In the latest release of the Office for National Statistics (ONS) November Labour Market Report, the United Kingdom grapples with a complex employment landscape, marked by declining job vacancies and a notable shift in pay growth patterns.
During the period of August to October 2023, the estimated number of job vacancies in the UK experienced a significant decline, falling by 58,000 on the quarter to 957,000. This marks the 16th consecutive quarter of decreasing vacancies, with declines observed across 16 out of the 18 industry sectors.
In terms of pay growth, the report reveals that annual growth in regular pay (excluding bonuses) in Great Britain stood at 7.7% in July to September 2023. While slightly down from previous periods, this rate remains among the highest recorded since comparable records began in 2001. The annual growth in employees’ average total pay (including bonuses) was 7.9%, influenced by one-off payments made in the Civil Service during July and August 2023. In real terms, adjusted for inflation using the Consumer Prices Index including owner occupier’s housing costs (CPIH), annual growth for total pay rose by 1.4%, and regular pay increased by 1.3%.
Labour disputes played a role in the dynamics of the UK labour market, with 229,000 working days lost in September 2023 due to strikes, primarily concentrated in the health and social work, as well as the education sectors.
A notable revision in payrolled employee growth emerged in the report, with the September 2023 figures adjusted from a previously reported decrease of 11,000 to an increase of 32,000 compared to August 2023. The estimate of payrolled employees in the UK for October 2023 increased by 33,000 from the revised September 2023 figure, reaching 30.2 million. However, this October estimate is provisional and subject to revision with the influx of more data in the coming months.
The report also introduces an alternative series of estimates to address increased uncertainty around the Labour Force Survey (LFS) figures. Derived from growth rates in Pay as You Earn Real-Time Information and the Claimant Count, these alternative estimates for July to September 2023 reveal a 0.1% decrease in the UK employment rate to 75.7%, a largely unchanged unemployment rate at 4.2%, and a steady economic inactivity rate at 20.9%.
As the UK navigates these intricate labour market challenges, policymakers and analysts will closely monitor future data releases for a comprehensive understanding of the evolving economic landscape.
“As cost-of-living pressures combine with significant talent gaps, wage growth at 7.7% in the quarter to September 2023 remains high and continues to be a keen area of focus for employers and candidates alike. Our advice to organisations who are facing this perfect storm of high inflation, skills shortages and economic stagnation, is to think carefully before making pay increases.
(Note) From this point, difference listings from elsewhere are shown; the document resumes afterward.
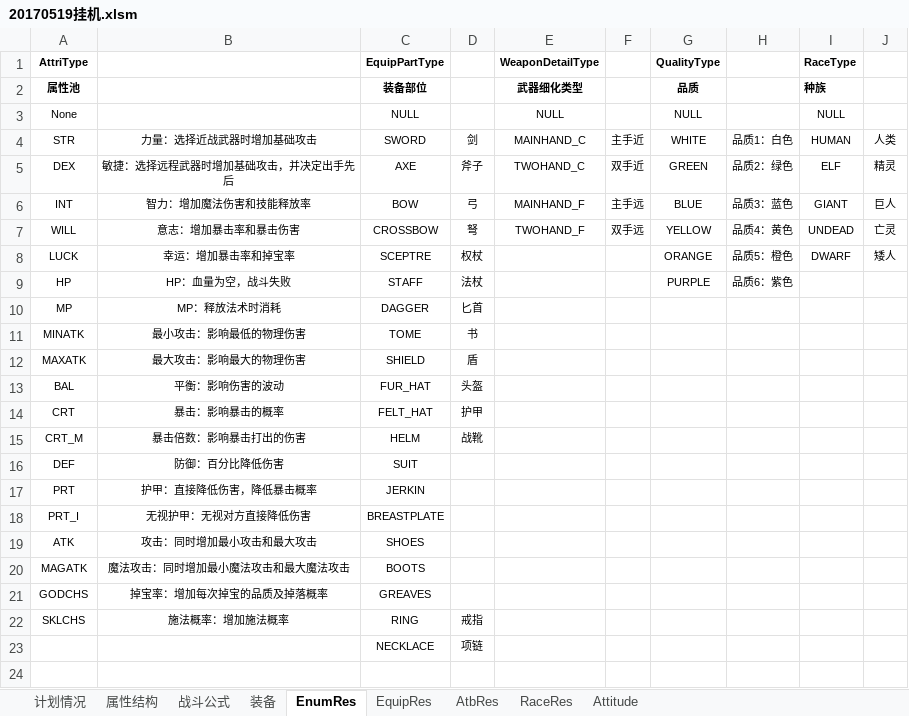
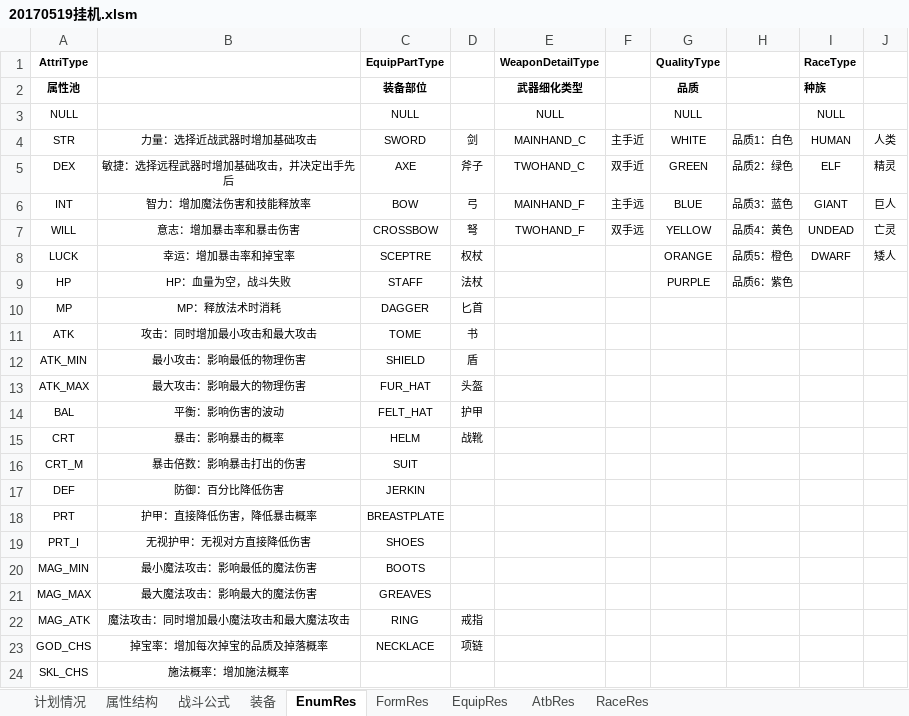
Before and after one commit to Deniulor/dragon, an Excel workbook: doc/20170519挂机.xlsm, sheet EnumRes, drawn as a sheet; values as stored, in another font and other column widths than the file's, no borders; removed rows and columns are numbered as before the commit, all else as after; the diff names each change by its address in the sheet, - before the commit and + after, or states it on an @@ line.

```diff
--- a/doc/20170519挂机.xlsm (sheet EnumRes)
+++ b/doc/20170519挂机.xlsm (sheet EnumRes)
-sheet tab: Attitude
+sheet tab: FormRes
@@ sheet tab order changed: 计划情况 | 属性结构 | 战斗公式 | 装备 | EnumRes | FormRes | EquipRes | AtbRes | RaceRes @@
-A3 (AttriType): None
+A3 (AttriType): NULL
-A11 (AttriType): MINATK
+A11 (AttriType): ATK
-B11: 最小攻击：影响最低的物理伤害
+B11: 攻击：同时增加最小攻击和最大攻击
-A12 (AttriType): MAXATK
+A12 (AttriType): ATK_MIN
-B12: 最大攻击：影响最大的物理伤害
+B12: 最小攻击：影响最低的物理伤害
+row 13: ATK_MAX | 最大攻击：影响最大的物理伤害 | FUR_HAT | 头盔
-C14 (EquipPartType): FUR_HAT
+C14 (EquipPartType): FELT_HAT
-D14: 头盔
+D14: 护甲
-C15 (EquipPartType): FELT_HAT
+C15 (EquipPartType): HELM
-D15: 护甲
+D15: 战靴
-C16 (EquipPartType): HELM
+C16 (EquipPartType): SUIT
-D16: 战靴
+D16: (empty)
-C17 (EquipPartType): SUIT
+C17 (EquipPartType): JERKIN
-C18 (EquipPartType): JERKIN
+C18 (EquipPartType): BREASTPLATE
-C19 (EquipPartType): BREASTPLATE
+C19 (EquipPartType): SHOES
-row 19: ATK | 攻击：同时增加最小攻击和最大攻击 | SHOES
-row 20: MAGATK | 魔法攻击：同时增加最小魔法攻击和最大魔法攻击 | BOOTS
-row 21: GODCHS | 掉宝率：增加每次掉宝的品质及掉落概率 | GREAVES
+row 20: MAG_MIN | 最小魔法攻击：影响最低的魔法伤害 | BOOTS
+row 21: MAG_MAX | 最大魔法攻击：影响最大的魔法伤害 | GREAVES
-A22 (AttriType): SKLCHS
+A22 (AttriType): MAG_ATK
-B22: 施法概率：增加施法概率
+B22: 魔法攻击：同时增加最小魔法攻击和最大魔法攻击
-A23 (AttriType): (empty)
+A23 (AttriType): GOD_CHS
-B23: (empty)
+B23: 掉宝率：增加每次掉宝的品质及掉落概率
+row 24: SKL_CHS | 施法概率：增加施法概率
```
Also changed, not shown: sheet FormRes, sheet AtbRes, sheet EquipRes, sheet 属性结构, formulas that keep their value.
While uncertainty remains so prevalent, our recommendation is to look instead at ways to retain existing staff by bolstering benefits packages and by offering opportunities to upskill and reskill, especially across the areas where talent shortages prevail.
While uncertainty remains so prevalent, our recommendation is to look instead at ways to retain existing staff by bolstering benefits packages
“Businesses must be prepared to make braver long-term decisions in areas such as their values and overall purpose. There is an opportunity to be seized by those who are prepared to adapt and do things differently – both in terms of employee retention and customer and client loyalty.”
“Recessionary headwinds may be getting stronger, but if we can address underlying economic fundamentals like talent and skills shortages in new ways and foster a stronger culture of innovation, investment and productivity, the UK’s future will be all the stronger for it.”